She and Sam have lived in New Haven since 2000 with their three children, Johan, Annie, and Catherine.
Mike and his wife, Kate, joined St. John’s in 2018. He is the Executive Director of the Project on Religious Freedom & Society in Africa at Yale University’s Whitney and Betty MacMillan Center for International and Area Studies. He is the Executive Director the Center for Early African Christianity and the General Editor for the multi-volume series — Ancient Commentary Texts.
Rebecca is in her third year at Yale Law School. She is a proud native of Chicagoland and plans to return upon graduation. She grew up in the Presbyterian Church, and was drawn to St. John’s by the liturgy, music, and deep community. Her focus is on financial regulation, and she loves thinking about the relationship between economics, law, and faith.
Jennifer Brown and her mother, Florice, have attended St. John’s since 2018. She is a long-time New Haven resident. She is racial justice editor of the St. John’s community blog and a member of the Racial Justice Fellowship.
Drew Collins is an Associate Research Scholar at the Yale Center for Faith & Culture and a lecturer at Yale Divinity School and the humanities faculty at Yale College. He and his wife Mary have three children—Agatha, Archie, and Wilfred.
Tim is in his third year of an Economics PhD at Yale. He moved to New Haven from Adelaide, Australia and was delighted to join the St John’s family in 2019. His research concerns development economics. He loves discovering how economics and data relate to faith and how they can be used to encourage human flourishing.

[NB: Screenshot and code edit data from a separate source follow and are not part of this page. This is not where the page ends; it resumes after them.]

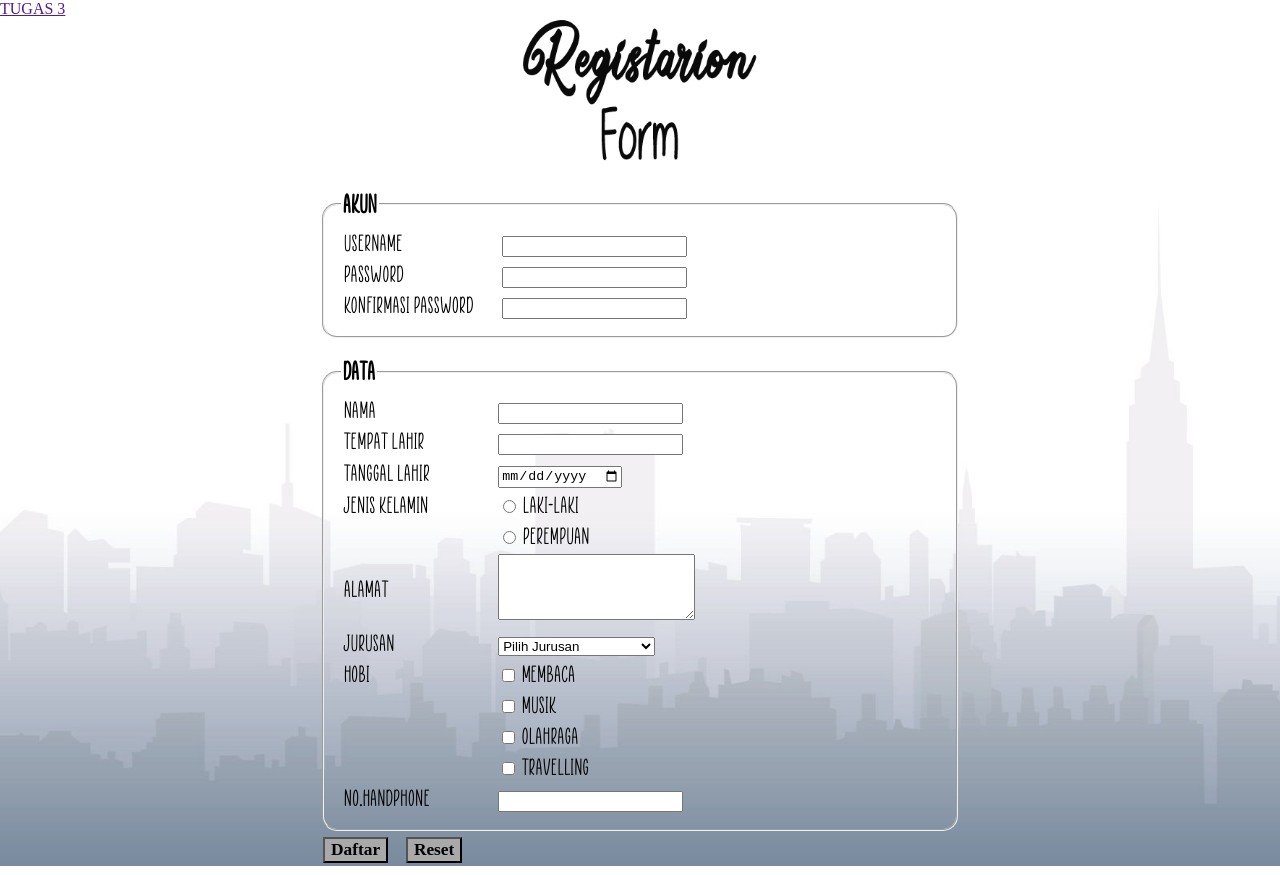
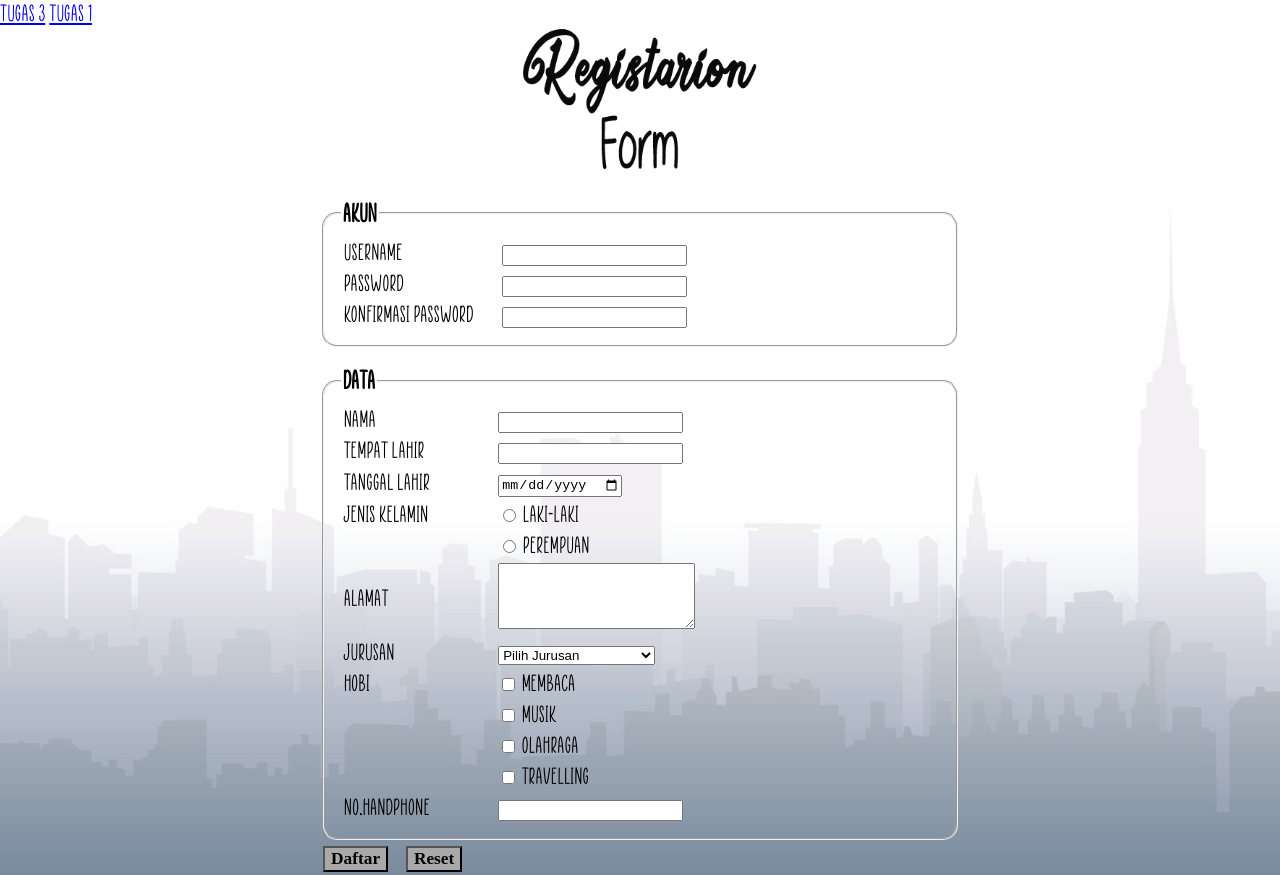
Before and after one commit to kyorovik22/yerichonatanael, a plain HTML site: page index.html in a window 1280 px wide. Drawn offline with Linux system fonts and the light colour scheme; a web font is replaced by a local one.

Commit message:
Add files via upload

```diff
--- a/index.html
+++ b/index.html
@@ -5,7 +5,6 @@
     <meta name="viewport" content="width=device-width, initial-scale=1.0">
     <title>Register</title>
     <link rel="stylesheet" href="tugas.css">
-    <a href src="https://kyorovik22.github.io/tugas/">TUGAS 3</a>
     <style>
         .A {
       width: 50%;
@@ -13,6 +12,8 @@
       box-sizing: border-box;
     }
     </style>
+    <a class="A" href="https://kyorovik22.github.io/tugas/">TUGAS 3</a>
+    <a class="A" href="https://yerichonatanael.000webhostapp.com/">TUGAS 1</a>
 </head>
 <body>
     <img src="22.png" >
```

Bill and his wife, Rebecca, joined the St. John’s family in 2018. Prior to moving to New Haven, Bill taught philosophy and writing at University of Rochester, where he earned his PhD in Philosophy in 2016. Professionally, he specializes in epistemology, early modern philosophy, and philosophy of religion/philosophical theology – but likes to converse with anyone interested in matters at the intersection of faith and reason.

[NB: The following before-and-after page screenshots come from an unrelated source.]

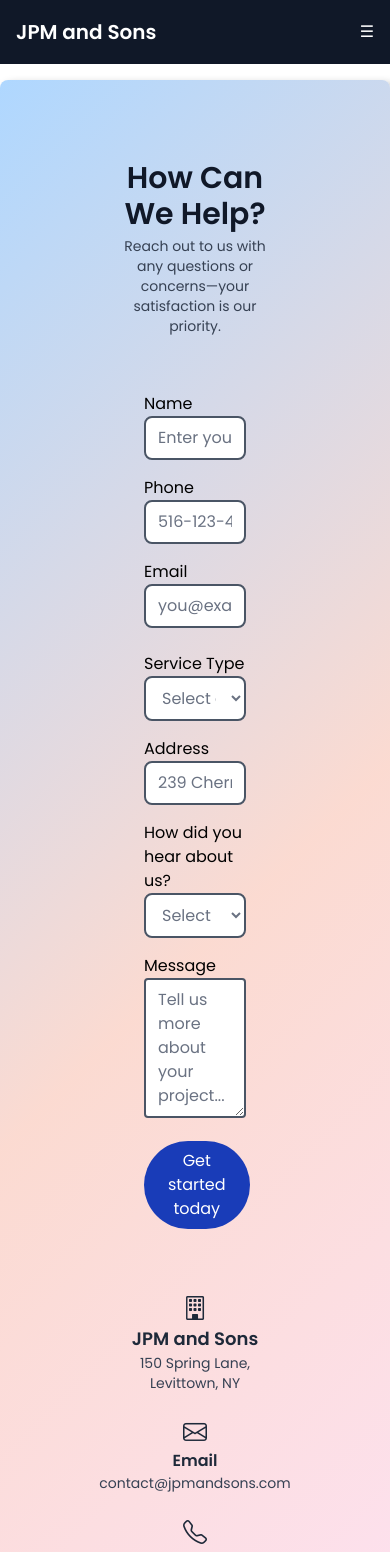
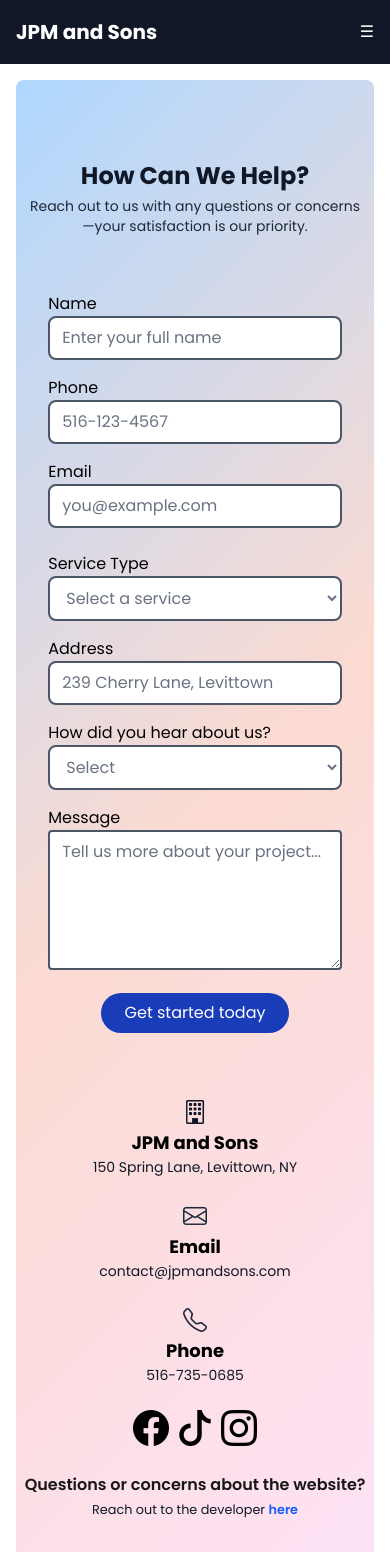
Before and after one commit to TonyRodriguez24/untitled-project, a Next.js app: page /contact-us in a window 390 px wide. Shown: the top 1552 px of the page. Built offline with nearby package versions, Linux system fonts and the light colour scheme.

Commit message:
added email logic

```diff
--- a/package.json
+++ b/package.json
@@ -9,6 +9,7 @@
     "lint": "next lint"
   },
   "dependencies": {
+    "@sendgrid/mail": "^8.1.5",
     "bootstrap-icons": "^1.11.3",
     "formidable": "^3.5.4",
     "next": "15.2.4",
--- /dev/null
+++ b/src/app/api/send-email/route.js
@@ -0,0 +1,34 @@
+import sgMail from '@sendgrid/mail';
+import { NextResponse } from 'next/server';
+import {generateEmailToSelf, generateEmailToCustomer} from '../../helpers/emails'
+
+sgMail.setApiKey(process.env.SENDGRID_API_KEY);
+
+export async function POST(request) {
+    try {
+        const data = await request.json();
+
+        const messageToSelf = {
+            to: 'contact@jpmandsons.com',
+            from: 'JPM and Sons <contact@jpmandsons.com>',
+            subject: 'New Form Submission on jpmandsons.com',
+            text: `New lead from ${data.name}`,
+            html: generateEmailToSelf(data),
+        };
+
+        const messageToCustomer = {
+            to: data.email,
+            from: 'JPM and Sons <contact@jpmandsons.com>',
+            subject: 'Thank you for contacting JPM and Sons!',
+            text: `Hi, ${data.name}! Your form has been received, expect a call or email back from us soon.`,
+            html: generateEmailToCustomer(data),
+        };
+
+        await sgMail.send([messageToSelf, messageToCustomer]);
+
+        return NextResponse.json({ success: true });
+    } catch (err) {
+        console.error('SendGrid error:', err.response?.body || err.message || err);
+        return NextResponse.json({ error: 'Email failed to send' }, { status: 500 });
+    }
+}
--- a/src/app/contact-us/page.jsx
+++ b/src/app/contact-us/page.jsx
@@ -31,11 +31,11 @@ export default function ContactForm() {
   return (
     <div
       id="ContactForm"
-      className="max-w-7xl mx-auto my-4 px-30 py-10 rounded-lg shadow-[5px_5px_10px_rgba(0,0,0,0.4)] [background:linear-gradient(135deg,_#9acdffca,_#fad0c4c6_50%,_#fbc2eb78)]">
-      <h1 className="text-center text-3xl pt-10 font-bold text-gray-900">
+      className="w-11/12 lg:max-w-7xl mx-auto my-4 px-2 lg:px-30 py-10 rounded-lg [background:linear-gradient(135deg,_#9acdffca,_#fad0c4c6_50%,_#fbc2eb78)]">
+      <h1 className="text-center text-2xl lg:text-3xl pt-10 font-bold text-gray-900">
         How Can We Help?
       </h1>
-      <p className="text-center text-gray-700 text-sm mt-1 mb-8">
+      <p className="text-center text-gray-800 text-sm mt-1 mb-8">
         Reach out to us with any questions or concerns—your satisfaction is our
         priority.
       </p>
@@ -194,10 +194,10 @@ export default function ContactForm() {
         <div className="w-full lg:w-1/3 flex flex-col items-center text-center gap-6">
           <Link
             href="/"
-            className="text-gray-800 hover:text-blue-500 transition">
+            className="text-gray-900 hover:text-blue-500 transition">
             <i className="bi bi-building text-2xl"></i>
-            <h4 className="font-bold text-lg">JPM and Sons</h4>
-            <p className="text-gray-700 text-sm">
+            <h4 className="font-bold text-lg text-black">JPM and Sons</h4>
+            <p className="text-gray-900 text-sm">
               150 Spring Lane, Levittown, NY
             </p>
           </Link>
@@ -206,36 +206,36 @@ export default function ContactForm() {
             href="mailto:contact@jpmandsons.com"
             className="text-gray-800 hover:text-blue-500 transition">
             <i className="bi bi-envelope text-2xl"></i>
-            <h4 className="font-bold">Email</h4>
-            <p className="text-gray-700 text-sm">contact@jpmandsons.com</p>
+            <h4 className="font-bold text-lg text-black">Email</h4>
+            <p className="text-gray-900 text-sm">contact@jpmandsons.com</p>
           </a>
 
           <a
             href="tel:516-735-0685"
             className="text-gray-800 hover:text-blue-500 transition">
             <i className="bi bi-telephone text-2xl"></i>
-            <h4 className="font-bold">Phone</h4>
-            <p className="text-gray-700 text-sm">516-735-0685</p>
+            <h4 className="font-bold text-black text-lg">Phone</h4>
+            <p className="text-gray-900 text-sm">516-735-0685</p>
           </a>
 
-          <div className="flex gap-3 justify-center">
+          <div className="flex gap-2 lg:gap-3 justify-center">
             <a
               href="https://www.facebook.com/JPMSonsCorp/"
               target="_blank"
-              className="text-gray-800 hover:text-blue-500 transition">
-              <i className="bi bi-facebook text-2xl"></i>
+              className="text-black hover:text-blue-500 transition">
+              <i className="bi bi-facebook text-4xl"></i>
             </a>
             <a
               href="https://www.tiktok.com/@jpmandsons"
               target="_blank"
-              className="text-gray-800 hover:text-blue-500 transition">
-              <i className="bi bi-tiktok text-2xl"></i>
+              className="text-black hover:text-blue-500 transition">
+              <i className="bi bi-tiktok text-4xl"></i>
             </a>
             <a
               href="https://www.instagram.com/jpmandsonscorp/"
               target="_blank"
-              className="text-gray-800 hover:text-blue-500 transition">
-              <i className="bi bi-instagram text-2xl"></i>
+              className="text-black hover:text-blue-500 transition">
+              <i className="bi bi-instagram text-4xl"></i>
             </a>
           </div>
 
@@ -243,7 +243,7 @@ export default function ContactForm() {
             <h6 className="font-semibold">
               Questions or concerns about the website?
             </h6>
-            <small className="text-gray-700">
+            <small className="text-gray-900">
               Reach out to the developer{" "}
               <a
                 href="mailto:tonyrodriguez26@outlook.com"
--- /dev/null
+++ b/src/app/helpers/emails.js
@@ -0,0 +1,23 @@
+export function generateEmailToSelf(data) {
+    return `
+      <h2>New Form Submission</h2>
+      <p>Name: ${data.name}</p>
+      <p>Email: ${data.email}</p>
+      <p>Phone: ${data.number}</p>
+      <p>Address: ${data.address}</p>
+      <p>Service: ${data.service}</p>
+    `;
+}
+
+export function generateEmailToCustomer(data) {
+    return `
+      <p>Hi ${data.name},</p>
+      <p>Thanks for reaching out to JPM and Sons!</p>
+      <p>We’ve received your request for ${data.service} at:</p>
+      <p><em>${data.address}</em></p>
+      <p>If everything looks correct, you're all set — no further action is needed. If anything needs to be changed, feel free to resubmit the form or call us directly. Either way, we'll be in touch shortly.</p>
+      <p>We pride ourselves on fast, reliable communication, so keep an eye on your phone or inbox.</p>
+      <br />
+      <p>— The JPM and Sons Team</p>
+    `;
+}
--- a/src/app/layout.tsx
+++ b/src/app/layout.tsx
@@ -8,7 +8,7 @@ import "./globals.css";
 
 const poppins = Poppins({
   subsets: ["latin"],
-  weight: ["400", "600"], // pick the weights you need
+  weight: ["400", "600", "700"], // pick the weights you need
   display: "swap",
 });
 
--- a/src/components/ContactForm.jsx
+++ b/src/components/ContactForm.jsx
@@ -1,8 +1,8 @@
 "use client";
 
+import Link from "next/link";
 import { useState } from "react";
 import Button from "./layout/Button";
-import Link from "next/link";
 
 export default function ContactForm() {
   const INITIAL_STATE = {
@@ -14,9 +14,12 @@ export default function ContactForm() {
   };
 
   const [formData, setFormData] = useState(INITIAL_STATE);
-  const [isSubmitted, setIsSubmitted] = useState(null);
+  const [isSubmitted, setIsSubmitted] = useState(false);
 
-  const handleSubmit = (e) => {};
+  const handleSubmit = (e) => {
+    e.preventDefault()
+    setIsSubmitted(true);
+  };
 
   const handleChange = (e) => {
     const { name, value } = e.target;
@@ -30,17 +33,26 @@ export default function ContactForm() {
 
   return (
     <>
+      <div>
+        {isSubmitted ? (
+          <div className="bg-green-800 p-10 rounded-2xl">Thank you, your form has successfully been submitted</div>
+        ) : (
           <form
+            method="POST"
             onSubmit={handleSubmit}
             autoComplete="on"
-        className="flex flex-col gap-2 my-2 mx-3 lg:mx-0 p-10 rounded-2xl bg-gray-800 shadow-background shadow-2xl justify-center items-start w-10/12">
+            className="flex flex-col gap-2 my-2 mx-3 lg:mx-0 p-10 rounded-2xl bg-gray-800 shadow-background shadow-2xl justify-center items-start">
             <header className="text-start">
               <h3 className="fw-bold text-xl">
                 Ready when you are, let’s bring your ideas to life with ease.
               </h3>
               <small className="text-gray-400">
-            No spam or junk emails, just
-            timely updates and professional communication. If you want to leave a message, view our full contact form <Link href={'/contact-us'} className="text-blue-500">here</Link>
+                No spam or junk emails, just timely updates and professional
+                communication. If you want to leave a message, view our full
+                contact form{" "}
+                <Link href={"/contact-us"} className="text-blue-500">
+                  here
+                </Link>
               </small>
             </header>
 
@@ -115,9 +127,13 @@ export default function ContactForm() {
                   <option value="paver_sealing">Paver Sealing</option>
                 </select>
               </div>
-          <Button href={ '' } customClass={"w-full md:w-fit text-center"} CTA={ 'Get Your Free Quote' } />
+              <button className="bg-blue-800 px-4 py-2 rounded-4xl text-white hover:bg-blue-700 transition cursor-pointer w-fit">
+                Get your free quote
+              </button>
             </div>
           </form>
+        )}
+      </div>
     </>
   );
 }
--- a/src/components/home-page/Testimonials.jsx
+++ b/src/components/home-page/Testimonials.jsx
@@ -26,7 +26,7 @@ const testimonials = [
 
 export default function Testimonials() {
   return (
-    <section id="testimonials" className="bg-gray-900 py-12">
+    <section id="testimonials" className="bg-black py-12">
       <div className="xl:max-w-2/3 w-3/4 md:w-10/12 mx-auto xl:px-10">
         {/* Section Header */}
         <header className="text-center mb-10">
--- a/src/components/layout/MyNavbar.jsx
+++ b/src/components/layout/MyNavbar.jsx
@@ -25,9 +25,9 @@ export default function Navbar() {
           <Link href="/financing" className="text-white hover:text-amber-400">
             Financing
           </Link>
-          <Link href="/estimate" className="text-white hover:text-amber-400">
+          {/* <Link href="/estimate" className="text-white hover:text-amber-400">
             Estimate Tool
-          </Link>
+          </Link> */}
           <Link href="/gallery" className="text-white hover:text-amber-400">
             Gallery
           </Link>
@@ -102,7 +102,7 @@ export default function Navbar() {
 
       {/* Mobile Menu */}
       {isOpen && (
-        <div className="lg:hidden bg-gray-800 px-4 pb-4 space-y-2">
+        <div className="lg:hidden bg-gray-800 p-4 gap-5 flex flex-col justify-center items-center">
           <Link href="/" className="block text-white hover:text-amber-400">
             Home
           </Link>
@@ -111,11 +111,11 @@ export default function Navbar() {
             className="block text-white hover:text-amber-400">
             Financing Options
           </Link>
-          <Link
+          {/* <Link
             href="/estimate"
             className="block text-white hover:text-amber-400">
             Estimate Tool
-          </Link>
+          </Link> */}
           <Link
             href="/gallery"
             className="block text-white hover:text-amber-400">
```
Also changed, not shown: 1 other file (tests, documents, lock files or other folders). Lines whose indentation alone changed are shown as unchanged.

Lenore Hammers has been at St. John’s parish since 1993. She worked with Campus Crusade for Christ (now known as Cru) for ten years in the campus ministry, the last three of which were at Yale University. In 1999 she graduated from Southern Connecticut State University with a Masters in Social Work. She currently works as a liver transplant social worker at Yale New Haven Hospital and the Yale New Haven Transplant Center.
During her time at St. John’s she has served in various capacities. She is currently active in the welcome team ministry, altar guild, choir and the band, and generally pitching in where needed. In her free time she likes writing and has self-published a historical murder mystery called Measure of Faith: A Murder Mystery. She is also currently learning to play the fiddle.